BEGIN Data section

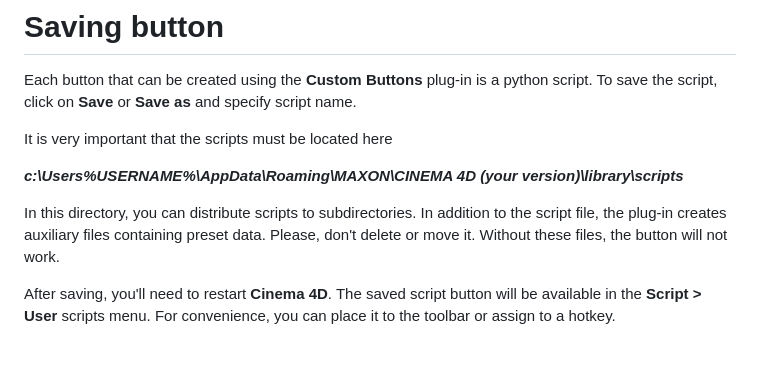
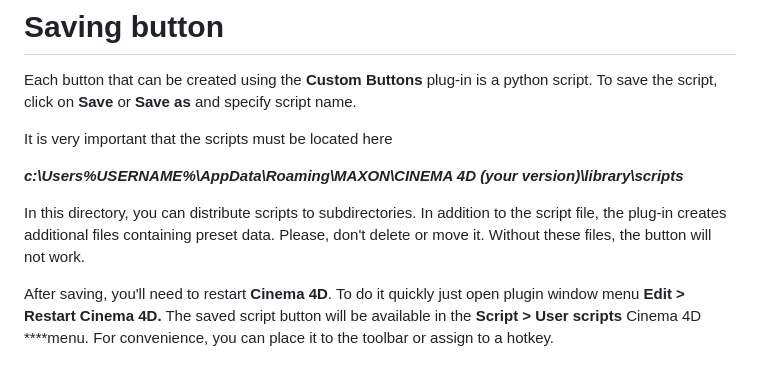
Before and after one commit to MikeUdin/mikeudintools_help, a Markdown page: custom-buttons/saving-button.md, the part around the change. Rendered like a GitHub page.

```diff
--- a/custom-buttons/saving-button.md
+++ b/custom-buttons/saving-button.md
@@ -6,6 +6,6 @@ It is very important that the scripts must be located here
 
 _**c:\Users\%USERNAME%\AppData\Roaming\MAXON\CINEMA 4D \(your version\)\library\scripts**_
 
-In this directory, you can distribute scripts to subdirectories. In addition to the script file, the plug-in creates auxiliary files containing preset data. Please, don't delete or move it. Without these files, the button will not work.
+In this directory, you can distribute scripts to subdirectories. In addition to the script file, the plug-in creates additional files containing preset data. Please, don't delete or move it. Without these files, the button will not work.
 
-After saving, you'll need to restart **Cinema 4D**. The saved script button will be available in the **Script &gt; User** scripts menu. For convenience, you can place it to the toolbar or assign to a hotkey.
+After saving, you'll need to restart **Cinema 4D**. To do it quickly just open plugin window menu  **Edit &gt; Restart Cinema 4D.** The saved script button will be available in the **Script &gt; User** **scripts** Cinema 4D ****menu. For convenience, you can place it to the toolbar or assign to a hotkey.
```
Also changed, not shown: custom-buttons/creating-the-preset.md (+10 -0 lines), custom-buttons/utilizing-button.md (+1 -1 lines), .gitbook/assets/delete_object1.png (added), .gitbook/assets/delete_object2.png (added).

END Data section

Please retype the records above exactly, excluding every picture.

Task answer.
Before and after one commit to MikeUdin/mikeudintools_help, a Markdown page: custom-buttons/saving-button.md, the part around the change. Rendered like a GitHub page.

```diff
--- a/custom-buttons/saving-button.md
+++ b/custom-buttons/saving-button.md
@@ -6,6 +6,6 @@ It is very important that the scripts must be located here
 
 _**c:\Users\%USERNAME%\AppData\Roaming\MAXON\CINEMA 4D \(your version\)\library\scripts**_
 
-In this directory, you can distribute scripts to subdirectories. In addition to the script file, the plug-in creates auxiliary files containing preset data. Please, don't delete or move it. Without these files, the button will not work.
+In this directory, you can distribute scripts to subdirectories. In addition to the script file, the plug-in creates additional files containing preset data. Please, don't delete or move it. Without these files, the button will not work.
 
-After saving, you'll need to restart **Cinema 4D**. The saved script button will be available in the **Script &gt; User** scripts menu. For convenience, you can place it to the toolbar or assign to a hotkey.
+After saving, you'll need to restart **Cinema 4D**. To do it quickly just open plugin window menu  **Edit &gt; Restart Cinema 4D.** The saved script button will be available in the **Script &gt; User** **scripts** Cinema 4D ****menu. For convenience, you can place it to the toolbar or assign to a hotkey.
```
Also changed, not shown: custom-buttons/creating-the-preset.md (+10 -0 lines), custom-buttons/utilizing-button.md (+1 -1 lines), .gitbook/assets/delete_object1.png (added), .gitbook/assets/delete_object2.png (added).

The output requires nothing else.